- **WHAT IS BEING ASKED**
Copy each line of the material below that includes the string "black".

- **SUPPLIED RECORDS**
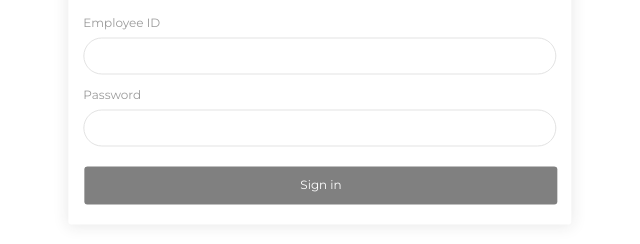
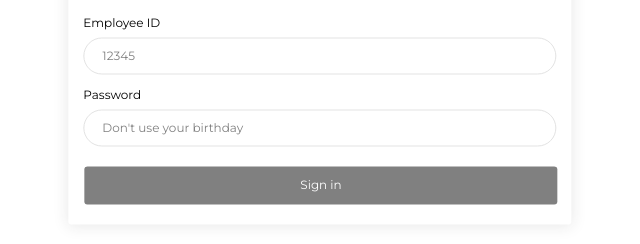
Before and after one commit to cloydalcantara/oca, a React app: page / in a window 1280 px wide. Shown: the part 342-586 px from the top of the page, without its empty margins (320-960 px from the left). Built offline with nearby package versions, Linux system fonts and the light colour scheme; what react-google-maps would draw is missing.

Commit message:
update css

```diff
--- a/src/assets/scss/now-ui-dashboard/_inputs.scss
+++ b/src/assets/scss/now-ui-dashboard/_inputs.scss
@@ -1,10 +1,10 @@
-@include form-control-placeholder($default-color, 1);
+@include form-control-placeholder(grey, 1);
 
 .form-control {
     background-color: $transparent-bg;
     border: 1px solid $light-gray;
     border-radius: $btn-round-radius;
-    color: $black-color;
+    color: black;
     line-height: normal;
     font-size: $font-size-small;
     @include transition-input-focus-color();
@@ -13,10 +13,10 @@
 
 
     &:focus{
-        border: 1px solid $primary-color;
+        border: 1px solid black;
         @include box-shadow(none);
         outline: 0 !important;
-        color: $black-color;
+        color: black;
 
         & + .input-group-append .input-group-text,
         & ~ .input-group-append .input-group-text,
--- a/src/assets/scss/now-ui-dashboard/_typography.scss
+++ b/src/assets/scss/now-ui-dashboard/_typography.scss
@@ -57,6 +57,11 @@ h6, .h6{
     font-weight: $font-weight-bold;
     text-transform: uppercase;
 }
+
+label {
+    color: black !important;
+}
+
 p{
     color: black;
     // kulay sa text ng typhography p
```
Also changed, not shown: src/assets/scss/now-ui-dashboard.css.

- **ANSWER SECTION**
-    color: $black-color;
+    color: black;
+        border: 1px solid black;
-        color: $black-color;
+        color: black;
+    color: black !important;
     color: black;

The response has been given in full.